Copy out every line from the records that includes "time".

━━━━━━

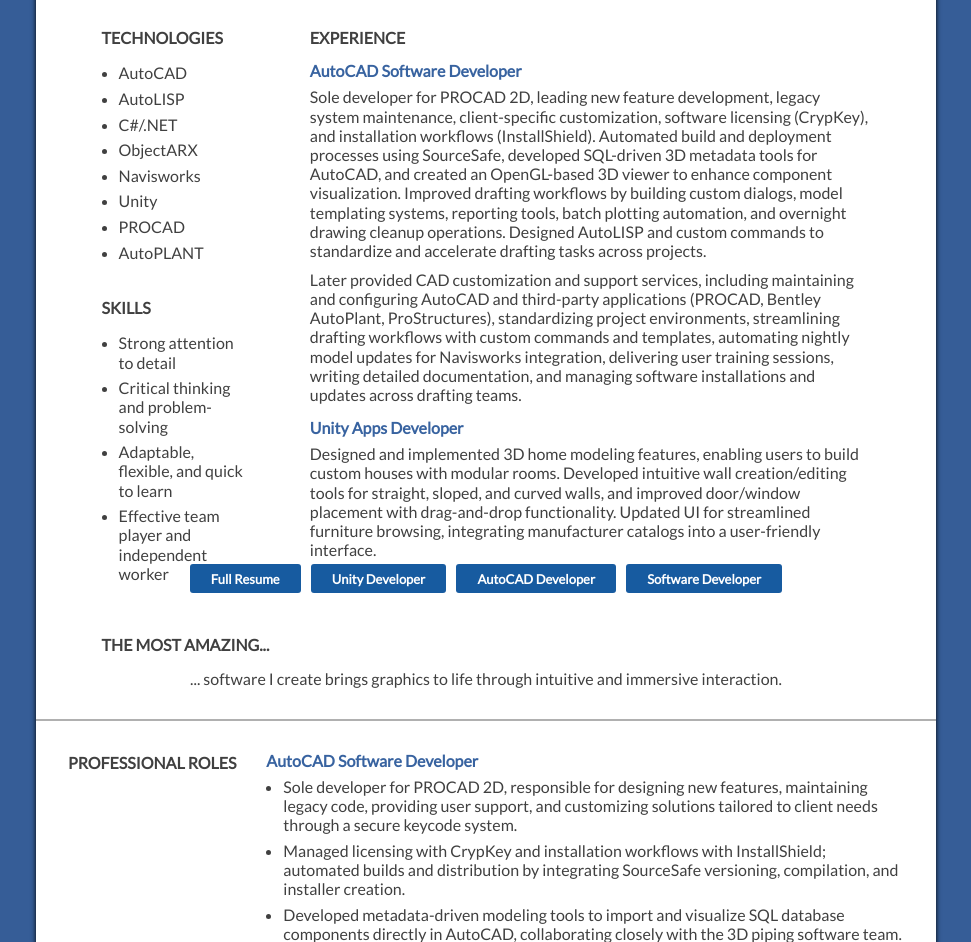
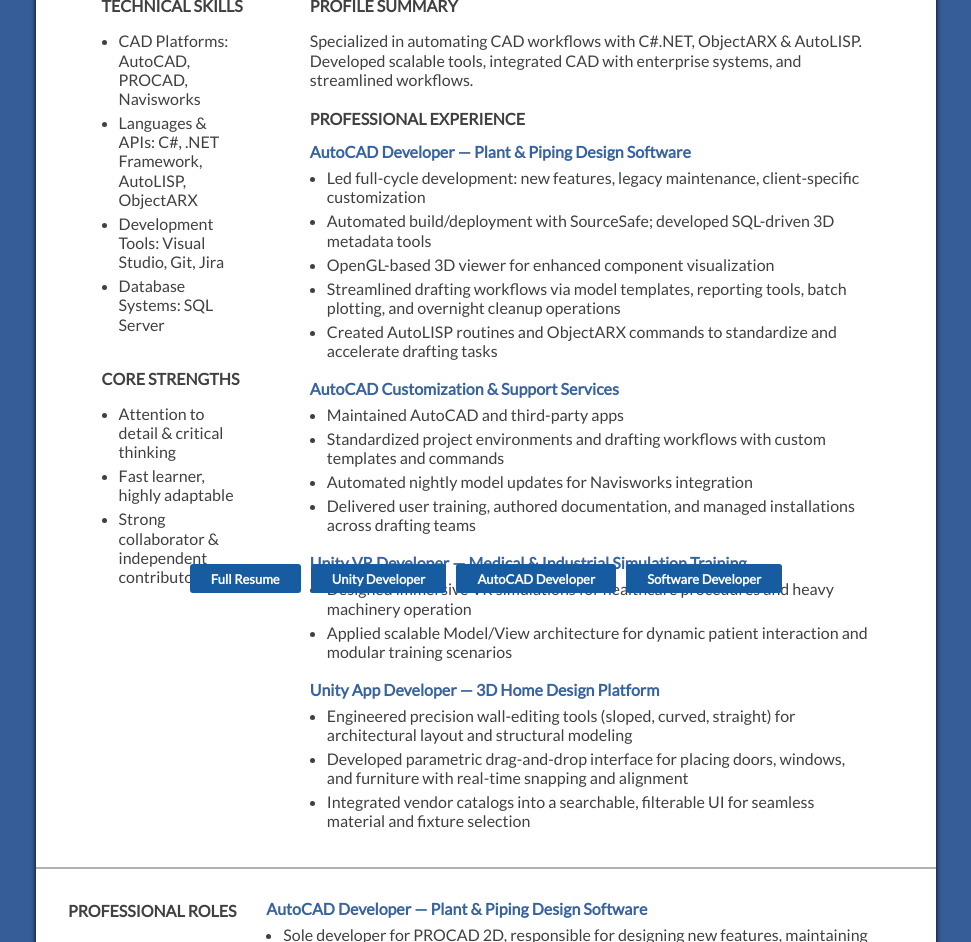
Before and after one commit to dongrout/dongrout.github.io, a plain HTML site: page resume_autocad.htm in a window 1280 px wide. Shown: the part 205-1147 px from the top of the page, without its empty margins (154-1125 px from the left). Drawn offline with Linux system fonts and the light colour scheme.

Commit message:
Updating AutoCAD Resume

```diff
--- a/css/resume.css
+++ b/css/resume.css
@@ -502,7 +502,7 @@ ul.bulleted {
 }
 
 ul.bulleted > li {
-  padding-bottom: 0.4rem;
+  padding-bottom: 0.3rem;
 }
 
 .indented {
--- a/resume_autocad.htm
+++ b/resume_autocad.htm
@@ -31,8 +31,7 @@
 			</section>
 			<section class="cell_half" style="padding-right: 0; padding-bottom: 1rem;">
 				<h1 class="header-name">D<sub>on</sub> G<sub>rout</sub></h1>
-				<br />
-				<h1 class="header-title">A<sub>utoCAD</sub> D<sub>eveloper</sub></h1>
+				<h1 class="header-title">A<sub>uto</sub>CAD D<sub>eveloper</sub></h1>
 			</section>
 			<section class="cell_three_eights" style="padding-bottom: 1rem;">
 				Montreal, QC, Canada<br />
@@ -44,36 +43,31 @@
 
 		<div class="cell_container" style="padding: 0rem;">
 			<section class="cell_full" style="padding-top: 0; padding-bottom: 0;">
-				<div class="border-center"></div>
+				<div class="border-center" style="Height: 14px"></div>
 			</section>
 		</div>
 	</header>
 
 	<div class="cell_container" style="padding: 0rem 2.1rem 0rem 2.1rem;">
 		<section class="cell_quarter" style="padding-top: 0; padding-bottom: 1rem;">
-			<div class="above"><h2 class="section-title">Technologies</h2></div>
+			<div class="above"><h2 class="section-title">Technical Skills</h2></div>
 			<div class="section-content below">
 				<ul class="bulleted">
-					<li>AutoCAD</li>
-					<li>AutoLISP</li>
-					<li>C#/.NET</li>
-					<li>ObjectARX</li>
-					<li>Navisworks</li>
-					<li>Unity</li>
-					<li>PROCAD</li>
-					<li>AutoPLANT</li>
+					<li>CAD Platforms: AutoCAD, PROCAD, Navisworks</li>
+					<li>Languages &amp; APIs: C#, .NET Framework, AutoLISP, ObjectARX</li>
+					<li>Development Tools: Visual Studio, Git, Jira</li>
+					<li>Database Systems: SQL Server</li>
 				</ul>
 			</div>
 
 			<div class="border-center"></div>
 
-			<div class="above"><h2 class="section-title">Skills</h2></div>
+			<div class="above"><h2 class="section-title">Core Strengths</h2></div>
 			<div class="section-content below">
 				<ul class="bulleted">
-					<li>Strong attention to detail</li>
-					<li>Critical thinking and problem-solving</li>
-					<li>Adaptable, flexible, and quick to learn</li>
-					<li>Effective team player and independent worker</li>
+					<li>Attention to detail &amp; critical thinking</li>
+					<li>Fast learner, highly adaptable</li>
+					<li>Strong collaborator &amp; independent contributor</li>
 				</ul>
 			</div>
 
@@ -102,18 +96,49 @@
 			<div class="border-center"></div>
 -->
 
-			<div class="above"><h2 class="section-title" style="margin-bottom: 0;">Experience</h2></div>
+			<div class="above"><h2 class="section-title">Profile Summary</h2></div>
 			<div class="section-content below">
-				<h3 class="content-title">AutoCAD Software Developer</h3>
-				<p>Sole developer for PROCAD 2D, leading new feature development, legacy system maintenance, client-specific customization, software licensing (CrypKey), and installation workflows (InstallShield). Automated build and deployment processes using SourceSafe, developed SQL-driven 3D metadata tools for AutoCAD, and created an OpenGL-based 3D viewer to enhance component visualization. Improved drafting workflows by building custom dialogs, model templating systems, reporting tools, batch plotting automation, and overnight drawing cleanup operations. Designed AutoLISP and custom commands to standardize and accelerate drafting tasks across projects.</p>
-				<p>Later provided CAD customization and support services, including maintaining and configuring AutoCAD and third-party applications (PROCAD, Bentley AutoPlant, ProStructures), standardizing project environments, streamlining drafting workflows with custom commands and templates, automating nightly model updates for Navisworks integration, delivering user training sessions, writing detailed documentation, and managing software installations and updates across drafting teams.</p>
+				<p>Specialized in automating CAD workflows with C#.NET, ObjectARX &amp; AutoLISP. Developed scalable tools, integrated CAD with enterprise systems, and streamlined workflows.</p>
+			</div>
 
-				<h3 class="content-title">Unity Apps Developer</h3>
-				<p>Designed and implemented 3D home modeling features, enabling users to build custom houses with modular rooms. Developed intuitive wall creation/editing tools for straight, sloped, and curved walls, and improved door/window placement with drag-and-drop functionality. Updated UI for streamlined furniture browsing, integrating manufacturer catalogs into a user-friendly interface.</p>
+			<div class="border-center" style="height: 20px;"></div>
+
+			<div class="above"><h2 class="section-title" style="margin-bottom: 0;">Professional Experience</h2></div>
+			<div class="section-content below">
+				<h3 class="content-title">AutoCAD Developer &mdash; Plant &amp; Piping Design Software</h3>
+				<ul class="bulleted">
+				<li>Led full-cycle development: new features, legacy maintenance, client-specific customization</li>
+				<li>Automated build/deployment with SourceSafe; developed SQL-driven 3D metadata tools</li>
+				<li>OpenGL-based 3D viewer for enhanced component visualization</li>
+				<li>Streamlined drafting workflows via model templates, reporting tools, batch plotting, and overnight cleanup operations</li>
+				<li>Created AutoLISP routines and ObjectARX commands to standardize and accelerate drafting tasks</li>
+				</ul>
+
+				<h3 class="content-title">AutoCAD Customization &amp; Support Services</h3>
+				<ul class="bulleted">
+				<li>Maintained AutoCAD and third-party apps</li>
+				<li>Standardized project environments and drafting workflows with custom templates and commands</li>
+				<li>Automated nightly model updates for Navisworks integration</li>
+				<li>Delivered user training, authored documentation, and managed installations across drafting teams</li>
+				</ul>
+
+				<h3 class="content-title">Unity VR Developer &mdash; Medical & Industrial Simulation Training</h3>
+				<ul class="bulleted">
+				<li>Designed immersive VR simulations for healthcare procedures and heavy machinery operation</li>
+				<li>Applied scalable Model/View architecture for dynamic patient interaction and modular training scenarios</li>
+				</ul>
+
+				<h3 class="content-title">Unity App Developer &mdash; 3D Home Design Platform</h3>
+				<ul class="bulleted">
+				<li>Engineered precision wall-editing tools (sloped, curved, straight) for architectural layout and structural modeling</li>
+				<li>Developed parametric drag-and-drop interface for placing doors, windows, and furniture with real-time snapping and alignment</li>
+				<li>Integrated vendor catalogs into a searchable, filterable UI for seamless material and fixture selection</li>
+				</ul>
 			</div>
 		</section>
 	</div>
 
+<!--
 	<div class="cell_container" style="padding: 0rem 2.1rem 0rem;">
 		<section class="cell_full" style="padding-top: 0;">
 			<div class="border-center"></div>
@@ -124,13 +149,14 @@
 			</div>
 		</section>
 	</div>
+-->
 
 	<section id="professional_roles" class="border_top page-break">
 		<div class="left"><h2 class="section-title">Professional Roles</h2></div>
 		<div class="section-content right">
 			<ul>
 				<li>
-					<h3 id="AutoCAD_Software" class="content-title">AutoCAD Software Developer</h3>
+					<h3 id="AutoCAD_Software" class="content-title">AutoCAD Developer &mdash; Plant &amp; Piping Design Software</h3>
 					<div class="content-details">
 					<ul class="bulleted">
 						<li style="page-break-inside: avoid;">Sole developer for PROCAD 2D, responsible for designing new features, maintaining legacy code, providing user support, and customizing solutions tailored to client needs through a secure keycode system.</li>
@@ -148,7 +174,7 @@
 					</div>
 				</li>
 				<li style="page-break-inside: avoid;">
-					<h3 id="AutoCAD_Management" class="content-title">AutoCAD Systems Management &amp; Support</h3>
+					<h3 id="AutoCAD_Management" class="content-title">AutoCAD Customization &amp; Support Services</h3>
 					<div class="content-details">
 					<ul class="bulleted">
 						<li style="page-break-inside: avoid;">Provided support for AutoCAD and third-party CAD applications such as PROCAD, Bentley AutoPlant, and ProStructures.</li>
@@ -164,6 +190,7 @@
 					</ul>
 					</div>
 				</li>
+<!--
 				<li style="page-break-inside: avoid;">
 					<h3 id="AutoCAD_Drafter" class="content-title">AutoCAD Drafter</h3>
 					<div class="content-details">
@@ -173,6 +200,20 @@
 						<li style="page-break-inside: avoid;">Maintained standard layering practices and utilized externally referenced (xref) drawings to ensure consistency across projects.</li>
 						<li style="page-break-inside: avoid;">Contributed to a range of unique projects, including hotel floor plans, dam cut-and-fill calculations, and optimizing cutting layouts for a faceted diamond-shaped roof.</li>
 						<li style="page-break-inside: avoid;">Performed precision calculations to determine the center of gravity for a container drop test, resulting in a successful balance on its corner before tipping as intended.</li>
+					</ul>
+					</div>
+				</li>
+-->
+				<li style="page-break-inside: avoid;">
+					<h3 class="content-title">Unity App Developer &mdash; 3D Home Design Platform</h3>
+					<div class="content-details">
+					<ul class="bulleted">
+						<li style="page-break-inside: avoid;">Developed 3D home modeling software where individual rooms were created as modular, standalone components and assembled like a puzzle to form complete house layouts.</li>
+						<li style="page-break-inside: avoid;">Built a wall generation system with intuitive drag-and-stretch controls, enabling users to place, modify, and resize walls in real time, with dynamic dimensions displayed.</li>
+						<li style="page-break-inside: avoid;">Engineered smart corner handling to automatically align walls at varying angles and thicknesses, including support for sloped and curved wall designs.</li>
+						<li style="page-break-inside: avoid;">Improved the placement and duplication of windows and doors with real-time snapping and dragging mechanics for a smoother user workflow.</li>
+						<li style="page-break-inside: avoid;">Designed and implemented complex triangulation algorithms to handle wall surface faceting, curved geometry, and clean joins between internal and external wall layers.</li>
+						<li style="page-break-inside: avoid;">Customized a generic 2D triangulation library for 3D use cases, including extending end lengths for seamless corners and adjusting wall thicknesses to prevent rendering conflicts.</li>
 					</ul>
 					</div>
 				</li>
@@ -366,7 +407,7 @@
 		<div class="alignleft">
 			<p><a href="https://dongrout.github.io/resume_autocad.htm">https://dongrout.github.io/resume_autocad.htm</a></p>
 		</div>
-		<p class="alignright">2025&#8209;05&#8209;27</p>
+		<p class="alignright">2025&#8209;08&#8209;20</p>
 		<div style="clear: both;"></div>
 	</footer>
 </main>
```
Also changed, not shown: resume_unity.htm (+9 -9 lines).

━━━━━━

## Answer to the exercise:
+				<li>Developed parametric drag-and-drop interface for placing doors, windows, and furniture with real-time snapping and alignment</li>
+						<li style="page-break-inside: avoid;">Built a wall generation system with intuitive drag-and-stretch controls, enabling users to place, modify, and resize walls in real time, with dynamic dimensions displayed.</li>
+						<li style="page-break-inside: avoid;">Improved the placement and duplication of windows and doors with real-time snapping and dragging mechanics for a smoother user workflow.</li>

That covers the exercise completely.